The quality of the menace may very well be the most important ingredient of a horror film – if we’re not scared of the monster or killer or whatever onscreen, then why should the characters in the film be? Luckily Don’t Breathe has no trouble on that score. The Blind Man, as he’s called in the credits, is, like most of the best horror villains, frightening [something enhanced by him being often shot in extreme close-up] and convincing, but also just a little bit vulnerable and sympathetic. Watching him, it crossed my mind how quite a few horror menaces – in fact villains of any genre – have a disability or such.
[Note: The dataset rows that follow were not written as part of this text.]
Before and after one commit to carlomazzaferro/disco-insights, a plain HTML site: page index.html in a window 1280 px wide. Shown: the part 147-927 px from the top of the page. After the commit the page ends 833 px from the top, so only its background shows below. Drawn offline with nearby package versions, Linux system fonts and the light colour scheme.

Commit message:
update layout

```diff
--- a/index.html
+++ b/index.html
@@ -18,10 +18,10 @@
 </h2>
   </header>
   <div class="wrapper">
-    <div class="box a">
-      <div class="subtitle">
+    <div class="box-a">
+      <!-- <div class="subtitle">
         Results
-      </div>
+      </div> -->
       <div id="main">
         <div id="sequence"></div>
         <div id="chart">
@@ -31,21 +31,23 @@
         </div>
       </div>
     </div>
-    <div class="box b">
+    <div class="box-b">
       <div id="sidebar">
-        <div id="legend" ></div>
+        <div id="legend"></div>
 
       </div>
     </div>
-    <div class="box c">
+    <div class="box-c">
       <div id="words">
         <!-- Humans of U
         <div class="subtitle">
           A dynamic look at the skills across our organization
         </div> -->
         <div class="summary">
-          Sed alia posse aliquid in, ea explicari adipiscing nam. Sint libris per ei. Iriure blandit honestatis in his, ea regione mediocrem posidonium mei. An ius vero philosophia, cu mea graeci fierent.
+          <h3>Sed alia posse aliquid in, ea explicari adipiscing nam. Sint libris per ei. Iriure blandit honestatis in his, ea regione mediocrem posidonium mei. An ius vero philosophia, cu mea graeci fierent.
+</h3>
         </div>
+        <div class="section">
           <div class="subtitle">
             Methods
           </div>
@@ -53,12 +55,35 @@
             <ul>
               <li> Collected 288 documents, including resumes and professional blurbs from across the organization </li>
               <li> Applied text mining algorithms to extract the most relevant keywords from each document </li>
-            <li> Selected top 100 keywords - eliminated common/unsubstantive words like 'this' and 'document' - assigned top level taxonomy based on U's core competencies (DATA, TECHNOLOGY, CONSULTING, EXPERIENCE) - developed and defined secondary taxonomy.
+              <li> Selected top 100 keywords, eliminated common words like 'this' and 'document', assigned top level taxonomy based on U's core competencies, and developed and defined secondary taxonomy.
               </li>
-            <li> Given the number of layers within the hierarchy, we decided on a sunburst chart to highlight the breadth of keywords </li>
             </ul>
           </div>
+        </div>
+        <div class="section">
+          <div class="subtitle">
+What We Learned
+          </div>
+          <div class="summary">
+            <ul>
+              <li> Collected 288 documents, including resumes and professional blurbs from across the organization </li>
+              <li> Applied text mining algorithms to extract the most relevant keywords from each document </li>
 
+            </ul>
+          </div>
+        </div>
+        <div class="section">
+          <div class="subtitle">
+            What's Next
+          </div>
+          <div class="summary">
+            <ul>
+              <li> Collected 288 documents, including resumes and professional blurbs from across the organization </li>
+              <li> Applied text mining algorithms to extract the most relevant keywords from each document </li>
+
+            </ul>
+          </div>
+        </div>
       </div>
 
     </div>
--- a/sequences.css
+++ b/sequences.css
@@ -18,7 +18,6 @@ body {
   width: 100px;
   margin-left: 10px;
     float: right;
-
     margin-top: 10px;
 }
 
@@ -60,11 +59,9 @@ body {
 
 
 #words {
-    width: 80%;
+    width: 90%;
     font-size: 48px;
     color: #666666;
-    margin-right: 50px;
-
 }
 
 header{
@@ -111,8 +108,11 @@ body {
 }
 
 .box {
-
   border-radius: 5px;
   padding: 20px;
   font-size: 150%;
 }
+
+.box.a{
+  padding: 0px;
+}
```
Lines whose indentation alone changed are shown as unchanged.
It shouldn’t add to the unease and fear they create, but it does, even though it perhaps reveals unpleasant deep rooted attitudes to disabled people which exist beneath the surface in most of us. In any case, Stephen Lang, an actor who I feel hasn’t really been used to his full potential in cinema, is given a great part here [which almost seems to reference some of his earlier roles] despite not speaking until near the end. Then again, his opponents are all well played too, Levy, I think, being an actress who is on her way to becoming a big star.
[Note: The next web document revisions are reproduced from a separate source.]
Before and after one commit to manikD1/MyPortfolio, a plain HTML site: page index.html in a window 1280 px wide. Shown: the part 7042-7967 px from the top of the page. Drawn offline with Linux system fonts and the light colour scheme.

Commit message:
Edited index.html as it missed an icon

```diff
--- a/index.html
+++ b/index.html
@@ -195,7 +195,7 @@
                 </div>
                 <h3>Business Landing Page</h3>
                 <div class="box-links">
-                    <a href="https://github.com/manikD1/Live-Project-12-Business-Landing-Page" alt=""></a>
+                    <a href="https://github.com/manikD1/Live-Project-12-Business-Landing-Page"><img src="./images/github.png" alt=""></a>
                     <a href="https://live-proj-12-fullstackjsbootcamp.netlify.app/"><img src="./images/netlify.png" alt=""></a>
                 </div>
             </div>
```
There is some virtuoso cinematography in this film, most notably a relatively early moment which may not quite have been shot in one take but sure looks like it, where we follow the characters through a couple of rooms, up the stairs, and into the Blind Man’s bedroom to show him asleep, then underneath the bed to reveal that there’s a gun strapped to the underside of the bed! The whole film has a great look to it, blue/green interiors virtually doing battle onscreen with the bright yellow coming in from the lights outside. The score by Roque Banos sounds so different from his Evil Dead score that you could mistake it from a different composer, yet it proves his versatility [how I felt like cheering about Alvarez refusing to budge when the producers of Evil Dead wanted to saddle the film with one of Hans Zimmer’s Remote Control film scoring group robots to do the music!] with its more modern, electronic-based sound, enhanced by ordinary household objects or materials being used as instruments! I’ve spent the majority of this review praising Don’t Breathe, and yet I don’t want to give a false impression of it being a masterpiece. It’s rather contrived really and isn’t at all groundbreaking. It should also have probably ended a couple of minutes before it does, where I dare say we’re given the possibility of a sequel. It is, though, extremely well done within its limitations, especially as an exercise in winding up the viewer, and is genuinely exhausting in the right way….as well as to me being a significant advance over Evil Dead [I was, perhaps sadly, one of those who thought it was just “good”]. I can see Alvarez making true classics in the future.